Forex rates, also referred to as currency rates or nominal rates, are used by Swiss banks when performing currency conversions in certain types of financial transactions. Transactions in which forex rates are typically used include: purchases in foreign currencies settled by credit card or debit card (Maestro, Postcard, V Pay); direct transfers between bank accounts (wire transfers, for example) denominated by different currencies; transactions related to trading and holding securities (in online trading, for example). Many Swiss banks apply the forex rate to cash withdrawals made at out-of-network automated teller machines (ATMs). Currency exchanges performed at the till, on the other hand, are typically performed at the banknote rate.
The spread between the bid price and the ask price in a forex rate is typically narrower than the spread of a banknote rate. That makes the forex rate the more favorable rate for bank customers.
Forex rates can be applied both when currencies are bought and when they are sold. When a bank sells foreign currency to a customer, the exchange is made using the forex rate’s ask price (sell price). When the bank buys foreign currency from a customer, the forex rate’s bid price (buy price) is used.

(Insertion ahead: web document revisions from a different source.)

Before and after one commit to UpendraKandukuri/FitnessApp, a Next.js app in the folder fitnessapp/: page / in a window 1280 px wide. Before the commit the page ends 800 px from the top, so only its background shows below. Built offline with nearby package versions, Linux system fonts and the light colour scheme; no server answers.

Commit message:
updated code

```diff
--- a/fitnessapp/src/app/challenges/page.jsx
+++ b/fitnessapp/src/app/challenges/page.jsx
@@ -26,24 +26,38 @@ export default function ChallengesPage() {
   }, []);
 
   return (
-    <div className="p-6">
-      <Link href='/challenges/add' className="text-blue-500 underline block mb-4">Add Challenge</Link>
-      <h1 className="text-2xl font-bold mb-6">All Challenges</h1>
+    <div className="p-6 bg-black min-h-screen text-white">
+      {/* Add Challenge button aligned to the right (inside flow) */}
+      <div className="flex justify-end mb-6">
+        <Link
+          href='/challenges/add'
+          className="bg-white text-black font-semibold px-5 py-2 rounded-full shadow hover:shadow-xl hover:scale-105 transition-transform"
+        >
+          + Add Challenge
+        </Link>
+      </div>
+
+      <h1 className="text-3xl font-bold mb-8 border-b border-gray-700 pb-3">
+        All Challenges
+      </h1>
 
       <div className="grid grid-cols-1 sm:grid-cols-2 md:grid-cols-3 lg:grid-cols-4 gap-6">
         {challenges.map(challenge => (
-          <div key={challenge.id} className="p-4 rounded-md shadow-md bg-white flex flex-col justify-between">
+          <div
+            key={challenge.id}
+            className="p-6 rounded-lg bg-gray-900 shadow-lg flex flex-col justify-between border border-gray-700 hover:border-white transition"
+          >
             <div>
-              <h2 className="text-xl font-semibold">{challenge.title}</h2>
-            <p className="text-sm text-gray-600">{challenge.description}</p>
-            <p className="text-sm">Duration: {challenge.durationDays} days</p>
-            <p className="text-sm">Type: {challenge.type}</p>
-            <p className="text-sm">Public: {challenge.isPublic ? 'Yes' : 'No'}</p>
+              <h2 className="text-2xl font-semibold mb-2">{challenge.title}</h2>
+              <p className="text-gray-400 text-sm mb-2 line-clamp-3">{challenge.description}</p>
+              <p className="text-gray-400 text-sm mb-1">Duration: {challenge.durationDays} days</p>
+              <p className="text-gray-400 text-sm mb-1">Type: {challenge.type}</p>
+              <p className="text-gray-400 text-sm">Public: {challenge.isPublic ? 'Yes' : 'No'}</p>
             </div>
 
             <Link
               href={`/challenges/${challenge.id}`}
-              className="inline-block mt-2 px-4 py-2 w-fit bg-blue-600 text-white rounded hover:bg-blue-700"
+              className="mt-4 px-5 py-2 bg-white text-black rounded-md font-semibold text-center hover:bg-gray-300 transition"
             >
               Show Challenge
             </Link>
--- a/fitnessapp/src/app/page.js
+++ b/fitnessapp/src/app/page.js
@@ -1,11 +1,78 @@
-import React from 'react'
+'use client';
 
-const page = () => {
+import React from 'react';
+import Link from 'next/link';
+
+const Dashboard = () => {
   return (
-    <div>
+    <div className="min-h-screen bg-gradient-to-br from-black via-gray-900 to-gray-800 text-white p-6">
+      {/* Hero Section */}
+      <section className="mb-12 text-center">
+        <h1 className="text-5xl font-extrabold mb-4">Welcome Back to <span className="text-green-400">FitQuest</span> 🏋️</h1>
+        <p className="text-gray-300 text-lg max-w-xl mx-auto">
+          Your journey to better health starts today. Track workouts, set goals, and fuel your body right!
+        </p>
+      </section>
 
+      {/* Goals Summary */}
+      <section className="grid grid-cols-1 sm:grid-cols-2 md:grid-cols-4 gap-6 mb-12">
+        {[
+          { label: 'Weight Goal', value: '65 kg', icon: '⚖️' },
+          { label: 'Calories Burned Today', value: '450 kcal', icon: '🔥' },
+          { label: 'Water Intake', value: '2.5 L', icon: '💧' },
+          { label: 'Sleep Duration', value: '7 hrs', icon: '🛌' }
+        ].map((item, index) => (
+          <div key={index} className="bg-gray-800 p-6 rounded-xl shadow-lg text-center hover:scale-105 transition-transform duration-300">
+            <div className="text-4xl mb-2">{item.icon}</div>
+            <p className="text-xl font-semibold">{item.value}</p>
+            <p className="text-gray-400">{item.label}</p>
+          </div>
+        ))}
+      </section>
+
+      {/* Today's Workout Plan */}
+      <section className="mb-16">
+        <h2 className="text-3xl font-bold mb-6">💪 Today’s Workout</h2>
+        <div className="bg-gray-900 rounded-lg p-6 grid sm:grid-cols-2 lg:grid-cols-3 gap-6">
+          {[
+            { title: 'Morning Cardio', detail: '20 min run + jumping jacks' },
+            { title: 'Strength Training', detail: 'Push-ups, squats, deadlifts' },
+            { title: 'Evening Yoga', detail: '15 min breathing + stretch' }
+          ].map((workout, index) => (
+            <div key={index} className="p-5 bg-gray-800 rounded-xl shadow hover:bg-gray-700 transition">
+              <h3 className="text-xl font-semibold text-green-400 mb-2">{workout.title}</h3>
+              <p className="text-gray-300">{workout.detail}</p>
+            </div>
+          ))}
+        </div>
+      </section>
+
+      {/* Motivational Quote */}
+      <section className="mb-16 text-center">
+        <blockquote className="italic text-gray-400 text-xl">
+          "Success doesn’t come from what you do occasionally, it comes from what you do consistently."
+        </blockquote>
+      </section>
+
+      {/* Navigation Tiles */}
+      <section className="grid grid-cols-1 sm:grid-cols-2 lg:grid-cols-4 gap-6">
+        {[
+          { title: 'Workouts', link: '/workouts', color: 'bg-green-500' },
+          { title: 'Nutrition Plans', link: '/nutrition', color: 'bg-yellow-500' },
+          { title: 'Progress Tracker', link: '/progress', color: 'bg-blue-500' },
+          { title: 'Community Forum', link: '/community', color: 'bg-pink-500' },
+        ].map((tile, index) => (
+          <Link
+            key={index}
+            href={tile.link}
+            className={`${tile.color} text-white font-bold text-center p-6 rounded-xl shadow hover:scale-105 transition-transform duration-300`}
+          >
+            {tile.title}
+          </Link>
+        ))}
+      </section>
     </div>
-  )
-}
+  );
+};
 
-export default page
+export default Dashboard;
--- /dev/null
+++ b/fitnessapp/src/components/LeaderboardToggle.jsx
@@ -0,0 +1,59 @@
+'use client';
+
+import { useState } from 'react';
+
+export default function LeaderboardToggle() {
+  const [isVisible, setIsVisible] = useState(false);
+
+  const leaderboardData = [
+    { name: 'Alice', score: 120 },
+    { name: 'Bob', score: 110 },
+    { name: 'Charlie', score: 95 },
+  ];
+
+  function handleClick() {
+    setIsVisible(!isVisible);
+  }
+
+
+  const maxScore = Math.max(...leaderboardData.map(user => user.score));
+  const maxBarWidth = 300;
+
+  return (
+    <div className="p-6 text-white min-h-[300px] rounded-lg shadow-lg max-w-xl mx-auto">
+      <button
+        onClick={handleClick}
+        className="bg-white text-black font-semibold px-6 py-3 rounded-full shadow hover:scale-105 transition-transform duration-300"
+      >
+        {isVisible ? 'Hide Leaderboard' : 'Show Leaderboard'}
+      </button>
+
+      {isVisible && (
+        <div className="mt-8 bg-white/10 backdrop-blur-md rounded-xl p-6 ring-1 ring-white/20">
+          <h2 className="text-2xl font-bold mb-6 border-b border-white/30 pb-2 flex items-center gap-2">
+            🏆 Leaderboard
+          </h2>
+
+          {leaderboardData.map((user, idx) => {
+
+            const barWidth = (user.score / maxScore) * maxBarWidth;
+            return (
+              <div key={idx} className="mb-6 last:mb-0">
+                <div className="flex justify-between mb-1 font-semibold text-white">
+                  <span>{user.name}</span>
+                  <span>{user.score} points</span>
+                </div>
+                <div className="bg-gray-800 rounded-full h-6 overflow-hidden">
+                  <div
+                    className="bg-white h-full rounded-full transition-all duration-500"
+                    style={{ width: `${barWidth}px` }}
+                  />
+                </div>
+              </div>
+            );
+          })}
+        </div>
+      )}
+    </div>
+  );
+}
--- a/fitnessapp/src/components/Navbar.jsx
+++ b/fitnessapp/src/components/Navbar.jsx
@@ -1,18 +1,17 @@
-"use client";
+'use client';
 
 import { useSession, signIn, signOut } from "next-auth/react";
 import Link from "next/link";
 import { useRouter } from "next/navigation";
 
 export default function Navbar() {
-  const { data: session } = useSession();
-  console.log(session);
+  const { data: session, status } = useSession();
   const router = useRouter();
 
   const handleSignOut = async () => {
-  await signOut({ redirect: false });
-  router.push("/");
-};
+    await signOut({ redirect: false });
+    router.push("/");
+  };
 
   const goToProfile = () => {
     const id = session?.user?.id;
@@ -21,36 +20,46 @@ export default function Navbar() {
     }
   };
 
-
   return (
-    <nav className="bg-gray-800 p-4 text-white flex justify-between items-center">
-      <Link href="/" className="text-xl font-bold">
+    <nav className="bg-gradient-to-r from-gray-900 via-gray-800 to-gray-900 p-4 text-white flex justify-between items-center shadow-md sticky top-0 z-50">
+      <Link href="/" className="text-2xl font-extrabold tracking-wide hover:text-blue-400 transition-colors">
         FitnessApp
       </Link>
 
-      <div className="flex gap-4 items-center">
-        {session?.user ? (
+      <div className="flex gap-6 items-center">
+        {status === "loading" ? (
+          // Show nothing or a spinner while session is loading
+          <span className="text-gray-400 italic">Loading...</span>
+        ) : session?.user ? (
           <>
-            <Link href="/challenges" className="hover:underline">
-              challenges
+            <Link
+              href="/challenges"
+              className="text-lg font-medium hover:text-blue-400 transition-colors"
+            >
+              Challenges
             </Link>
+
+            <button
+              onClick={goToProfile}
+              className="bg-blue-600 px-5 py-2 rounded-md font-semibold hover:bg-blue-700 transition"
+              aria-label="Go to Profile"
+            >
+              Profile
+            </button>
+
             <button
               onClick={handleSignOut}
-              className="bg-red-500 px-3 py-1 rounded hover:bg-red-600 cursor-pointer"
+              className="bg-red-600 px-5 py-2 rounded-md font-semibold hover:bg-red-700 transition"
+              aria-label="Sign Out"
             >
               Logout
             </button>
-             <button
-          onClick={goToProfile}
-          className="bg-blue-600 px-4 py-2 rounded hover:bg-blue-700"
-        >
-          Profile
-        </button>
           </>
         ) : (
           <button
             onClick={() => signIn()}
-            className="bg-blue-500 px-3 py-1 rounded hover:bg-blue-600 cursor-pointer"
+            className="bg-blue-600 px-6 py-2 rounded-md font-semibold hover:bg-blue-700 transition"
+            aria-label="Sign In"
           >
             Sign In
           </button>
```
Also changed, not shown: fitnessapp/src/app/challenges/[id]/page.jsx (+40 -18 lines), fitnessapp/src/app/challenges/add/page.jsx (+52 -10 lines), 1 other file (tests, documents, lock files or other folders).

In Switzerland, the forex rate is called the Devisenkurs in German and the cours de devises in French. While banks in many other countries advertise a single set of exchange rates rather than separate banknote and forex rates, many charge a cash fee for cash exchanges. In many cases this cash fee is not clearly listed or even hidden from customers. The use of separate banknote rates and forex rates by Swiss banks allows for greater transparency.